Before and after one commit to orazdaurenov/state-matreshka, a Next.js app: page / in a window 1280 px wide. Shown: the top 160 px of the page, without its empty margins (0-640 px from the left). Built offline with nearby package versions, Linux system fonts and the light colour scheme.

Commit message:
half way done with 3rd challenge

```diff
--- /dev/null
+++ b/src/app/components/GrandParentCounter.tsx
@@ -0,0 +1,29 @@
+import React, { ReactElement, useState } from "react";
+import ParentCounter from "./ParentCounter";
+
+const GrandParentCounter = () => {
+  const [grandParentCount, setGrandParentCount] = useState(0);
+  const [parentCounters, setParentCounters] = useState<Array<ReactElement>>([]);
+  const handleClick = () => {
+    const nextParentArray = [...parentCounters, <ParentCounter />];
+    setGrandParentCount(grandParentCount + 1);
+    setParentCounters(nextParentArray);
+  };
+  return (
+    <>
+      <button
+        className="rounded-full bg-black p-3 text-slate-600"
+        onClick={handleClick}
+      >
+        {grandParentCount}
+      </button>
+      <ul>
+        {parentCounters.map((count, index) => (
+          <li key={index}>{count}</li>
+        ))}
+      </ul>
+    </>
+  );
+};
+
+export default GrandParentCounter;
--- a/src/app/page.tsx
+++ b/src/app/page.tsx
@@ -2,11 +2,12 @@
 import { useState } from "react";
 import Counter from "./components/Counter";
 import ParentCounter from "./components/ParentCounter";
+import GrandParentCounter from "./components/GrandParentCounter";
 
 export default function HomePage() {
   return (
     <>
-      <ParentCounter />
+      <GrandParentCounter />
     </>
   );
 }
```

────────

All the lines above need to be retyped exactly, with nothing left out.

Before and after one commit to orazdaurenov/state-matreshka, a Next.js app: page / in a window 1280 px wide. Shown: the top 160 px of the page, without its empty margins (0-640 px from the left). Built offline with nearby package versions, Linux system fonts and the light colour scheme.

Commit message:
half way done with 3rd challenge

```diff
--- /dev/null
+++ b/src/app/components/GrandParentCounter.tsx
@@ -0,0 +1,29 @@
+import React, { ReactElement, useState } from "react";
+import ParentCounter from "./ParentCounter";
+
+const GrandParentCounter = () => {
+  const [grandParentCount, setGrandParentCount] = useState(0);
+  const [parentCounters, setParentCounters] = useState<Array<ReactElement>>([]);
+  const handleClick = () => {
+    const nextParentArray = [...parentCounters, <ParentCounter />];
+    setGrandParentCount(grandParentCount + 1);
+    setParentCounters(nextParentArray);
+  };
+  return (
+    <>
+      <button
+        className="rounded-full bg-black p-3 text-slate-600"
+        onClick={handleClick}
+      >
+        {grandParentCount}
+      </button>
+      <ul>
+        {parentCounters.map((count, index) => (
+          <li key={index}>{count}</li>
+        ))}
+      </ul>
+    </>
+  );
+};
+
+export default GrandParentCounter;
--- a/src/app/page.tsx
+++ b/src/app/page.tsx
@@ -2,11 +2,12 @@
 import { useState } from "react";
 import Counter from "./components/Counter";
 import ParentCounter from "./components/ParentCounter";
+import GrandParentCounter from "./components/GrandParentCounter";
 
 export default function HomePage() {
   return (
     <>
-      <ParentCounter />
+      <GrandParentCounter />
     </>
   );
 }
```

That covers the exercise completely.